In a previous post, I said that in SystemVerilog, once you specialize a class, you can not make a group of them. Oops! Turns out that UVM does this all this time. You just need to know where to start.
Just to be clear, you are making a group of handles, an array. Every object is separate, and thus cannot organized into an array.
Where’s my sequencer?
Here is an example of a group of specialized classes. Your design may speak several protocols, so your UVM testbench needs multiple agents. In UVM, an agent speaks one protocol, such as USB or AXI. Inside the agent, a sequencer picks incoming transactions and sends them to the driver.

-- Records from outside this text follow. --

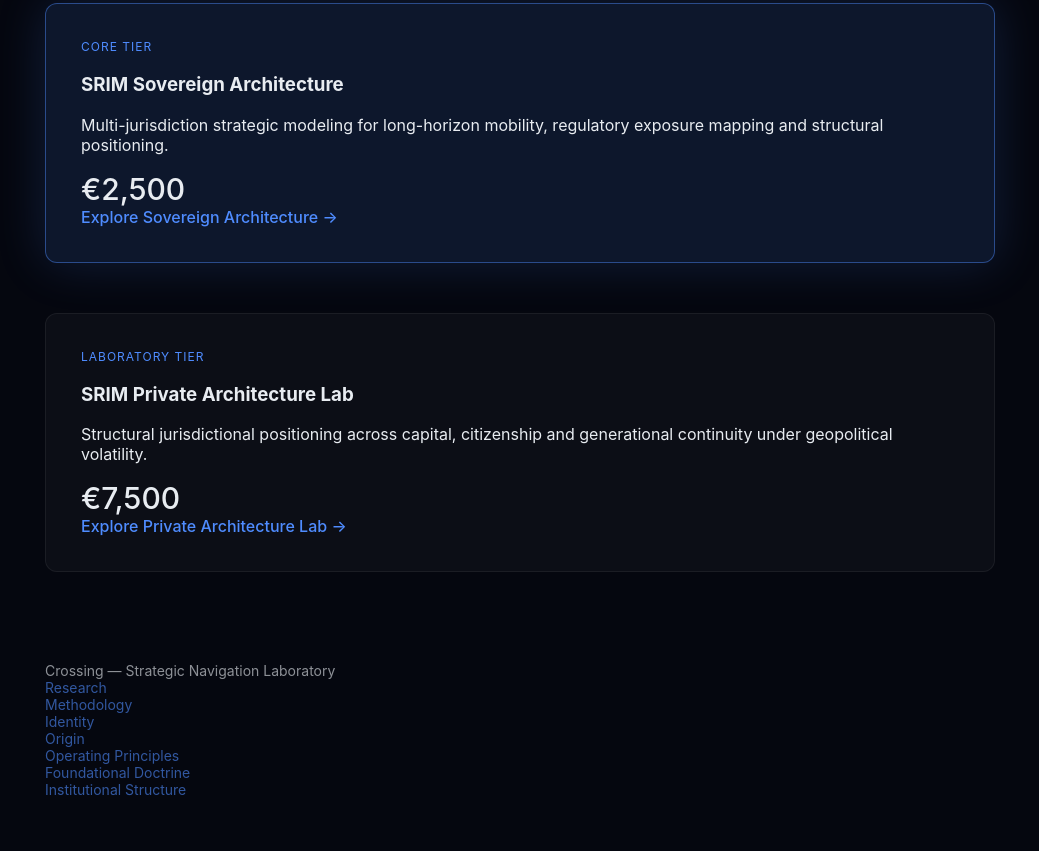
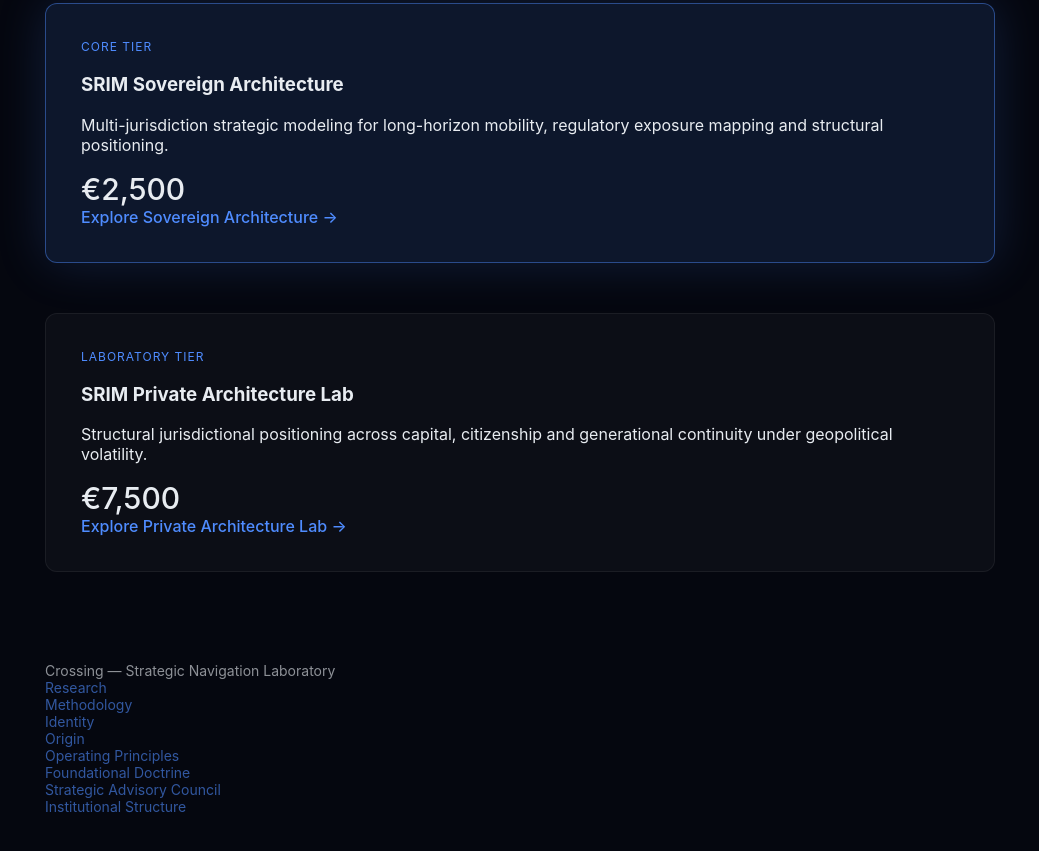
Before and after one commit to alexanderlebed/crossing-express, a website: page index.html in a window 1280 px wide. Shown: the part 740-1591 px from the top of the page, without its empty margins (120-1159 px from the left). Drawn offline with Linux system fonts and the light colour scheme.

Commit message:
Update index.html

```diff
--- a/index.html
+++ b/index.html
@@ -182,6 +182,7 @@ Crossing — Strategic Navigation Laboratory<br>
 <a href="/origin.html">Origin</a><br>
 <a href="/principles.html">Operating Principles</a><br>
 <a href="/doctrine.html">Foundational Doctrine</a><br>
+<a href="/council.html">Strategic Advisory Council</a><br>
 <a href="/institute.html">Institutional Structure</a>
 </div>
 
```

The uvm_sequencer class is specialized for a single flavor of transactions, like these declarations.
// Inside the AXI agent class
uvm_sequencer #(axi_txn) axi_sqr; // A sequencer for AXI transactions
// Inside the USB agent class
uvm_sequencer #(usb_txn) usb_sqr; // A sequencer for USB transactions
How can your testbench organize all those sequencers? What if your testbench declared an array of handles to hold these? Is the following code legal?
sqr_array["AXI"] = axi_sqr; // Compile error
sqr_array["USB"] = usb_sqr; // Compile error
This won’t compile because when you specialized the class uvm_sequencer, it created a new type, and this is not compatible with the base uvm_sequencer, or the USB specialization. The full example requires a lot of support code, so let’s make a smaller example, without UVM.
Back to basics
There is a solution, which you can see by peeking at the UVM source code where the parameterized class uvm_sequencer is eventually extended from the non-parameterized class, uvm_sequencer base.
Let’s make a simple base class with a name property, and no parameters. The function print() displays the class name.
virtual function void print();
Now make a derived class that has a integer parameter.
class Dparm #(int N=42) extends Base;
bit [N-1:0] p;
function void print();
Now you can make a group of handles. Declare them as an associative array of the base type, called a pool. Also declare another base handle, and a few of the derived type with different specializations.
Base bpool[string], b; // Pool of base handles, and temp
Dparm#(1) d1; // Derived with #1
Dparm#(2) d2; // Derived with #2
Does this work? Can you really make an array of handles that point to different specializations? Try this on your favorite simulator and see what happens.
b = new("b"); // Base handle to base object
bpool["b"] = b; // Save in base pool
d1 = new("d1"); //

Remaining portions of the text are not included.